“For me, the organ is truly the queen of instruments”, explains Asya Fateyeva enthusiastically. “There is so much you can do – the incredible range of its timbres and how Sebastian Küchler-Blessing blends the registers: As a saxophonist, I find that very inspiring! And the sounds of both instruments blend very well” –  especially when an experienced, virtuose organist like Essen's cathedral organist Sebastian Küchler-Blessing is playing.

Johann Sebastian Bach: From concerto in g-minor BWV 1056:

1. no movement name

2. Largo

3. Presto


Double improvisation La Follia for the saxophone and organ


Sergej Rachmaninov: from 14 romances op. 34: Vocalise


Nikolaj Rimskij-Korsakov: From the opera “The Tale of Zaren Saltan”: Flight of the Bumblebee


Charles Marie Widor:  From the 5th organ symphony in f-minor op. 42, no. 1: 5th toccata


Paul Bonneau: Caprice en Forme de Valse


From Denis Bédard’s sonatina I for the altosaxophone and organ: 

1. Invention

2. Barcarole

3. Humoresque


From William Albright’s sonata for the saxophone and organ: 

2. La Follia nuova: a lament for George Cacioppo Largo (Chaconne)

3. Scherzo “Will o’ the wisp”

4. Recitative and Dance

Trio Romantique

Alto saxophone, grand piano, and violin: In this instrumentation, which is as unusual as it is captivating, saxophonist Asya Fateyeva plays alongside pianist Valeriya Myrosh and violinist Geiger Florian Donderer in the Trio Romantique. Their repertoire includes, among others, Robert Schumann’s “Fairy tale narrations”, as well as works by Wolfgang Amadeus Mozart (Kegelstatt Trio), Adolf Busch (Suite), and Max Bruch (Eight pieces op. 83).

“For me, this trio experience is very valuable”, explains Asya Fateyeva, “because it shows me that with the saxophone, anything goes. Music is not reserved for one single instrument!” 


Trio Romantique Programm →

Trio Asaya Fateyeva (saxophone), Eckart Runge (violoncello), and Jacques Ammon (piano)

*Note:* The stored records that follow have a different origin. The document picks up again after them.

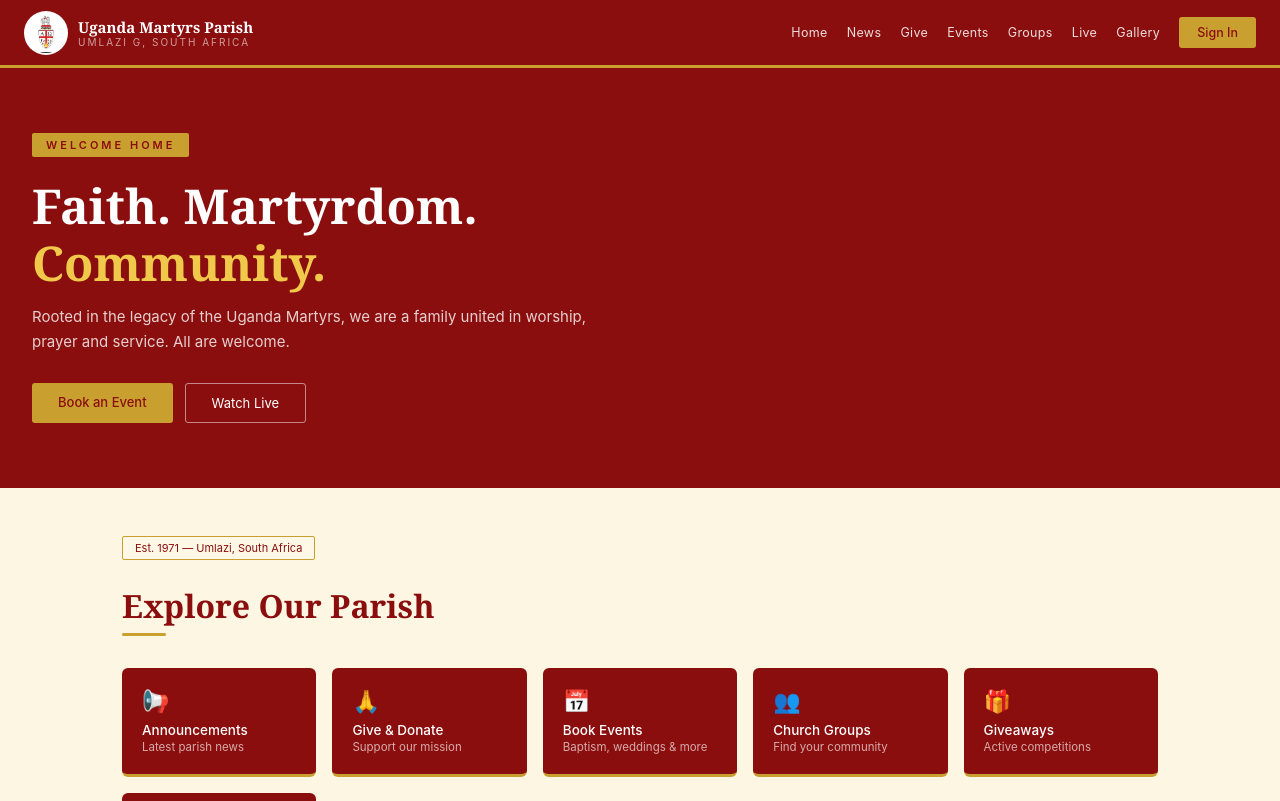
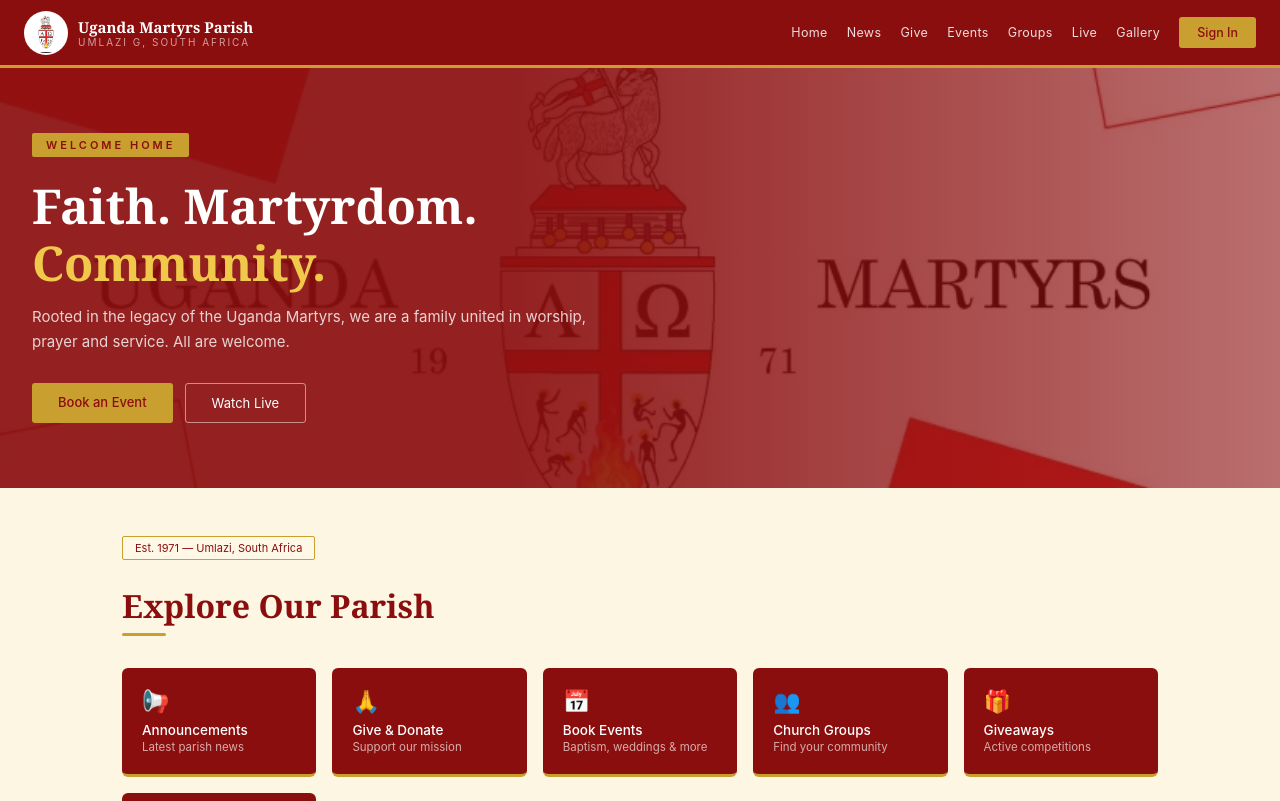
Before and after one commit to multi2editor/uganda-martyrs-parish, a Next.js app: page / in a window 1280 px wide. Shown: the top 801 px of the page. Built offline with nearby package versions, Linux system fonts and the light colour scheme.

Commit message:
add banner to homepage

```diff
--- a/app/page.tsx
+++ b/app/page.tsx
@@ -4,8 +4,9 @@
 
       {/* HERO SECTION */}
       <section style={{
-        background: 'linear-gradient(90deg, rgba(139,14,14,0.95) 40%, rgba(139,14,14,0.7) 100%)',
-        backgroundColor: '#8b0e0e',
+        backgroundImage: 'linear-gradient(90deg, rgba(139,14,14,0.92) 40%, rgba(139,14,14,0.6) 100%), url(/church_banner.webp)',
+        backgroundSize: 'cover',
+        backgroundPosition: 'center',
         minHeight: '420px',
         display: 'flex',
         alignItems: 'center',
```
Also changed, not shown: public/church_banner.webp (added).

Asya Fateyeva looks back on her first performances with the duo Eckart Runge on the cello and Jacques Ammon on the piano. “It was so much fun. We will continue to collaborate and come up with new things,” explains the saxophonist.